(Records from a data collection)
----------------------------------------

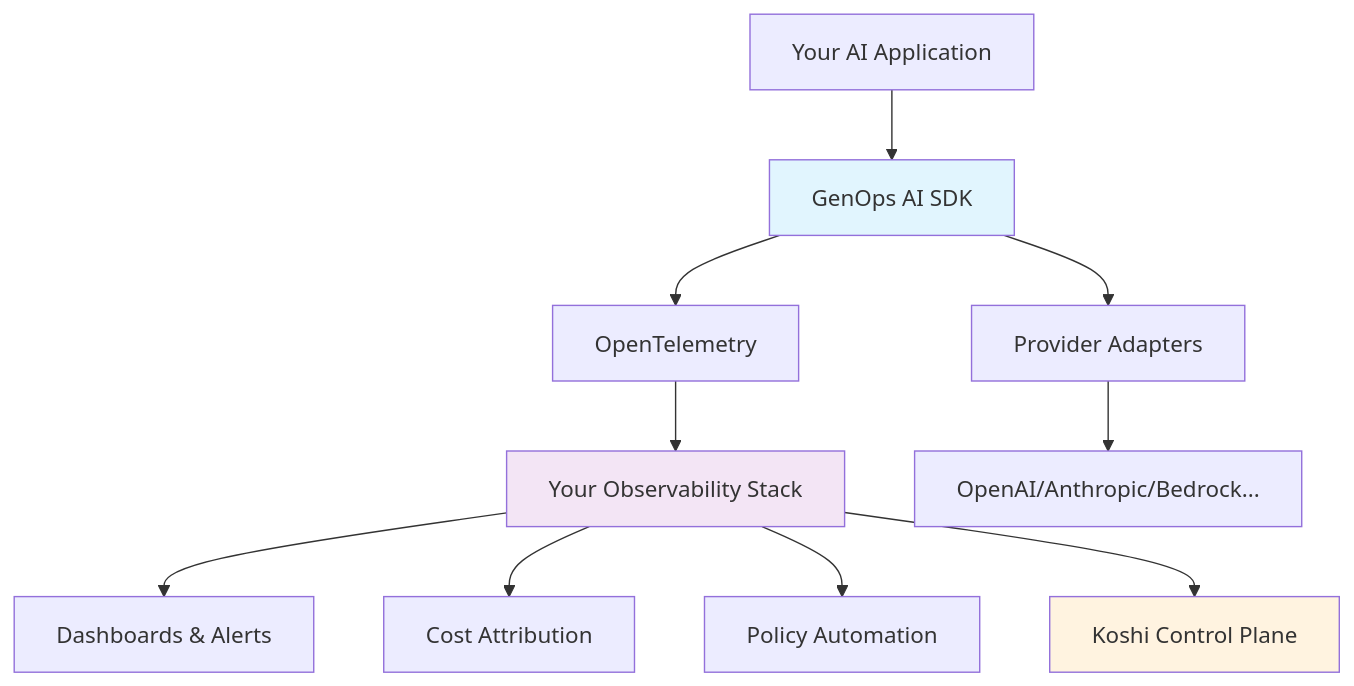
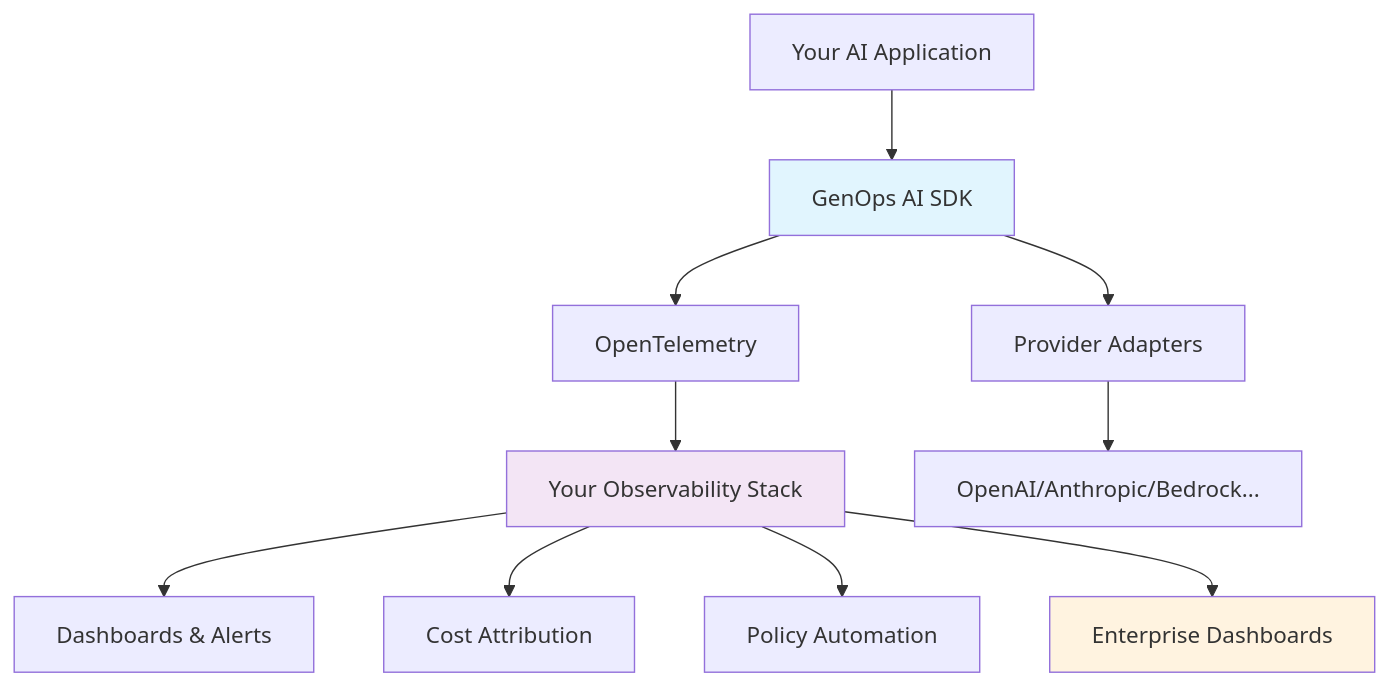
Before and after one commit to koshihq/genops-spec: the diagram in README.md, drawn with Mermaid. The commit also changed other lines of this file, not shown here.

First line of the commit message:
Remove Koshi references from README

````diff
--- a/README.md
+++ b/README.md
@@ -205,18 +211,18 @@
 ```mermaid
 graph TB
     A[Your AI Application] --> B[GenOps AI SDK]
     B --> C[OpenTelemetry]
     C --> D[Your Observability Stack]
     
     B --> E[Provider Adapters]
     E --> F[OpenAI/Anthropic/Bedrock...]
     
     D --> G[Dashboards & Alerts]
     D --> H[Cost Attribution]  
     D --> I[Policy Automation]
-    D --> J[Koshi Control Plane]
+    D --> J[Enterprise Dashboards]
     
     style B fill:#e1f5fe
     style D fill:#f3e5f5
     style J fill:#fff3e0
 ```
````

----------------------------------------

Work item:
The answer must consist of each line from the entries that contains the string "style".

Response area:
     style B fill:#e1f5fe
     style D fill:#f3e5f5
     style J fill:#fff3e0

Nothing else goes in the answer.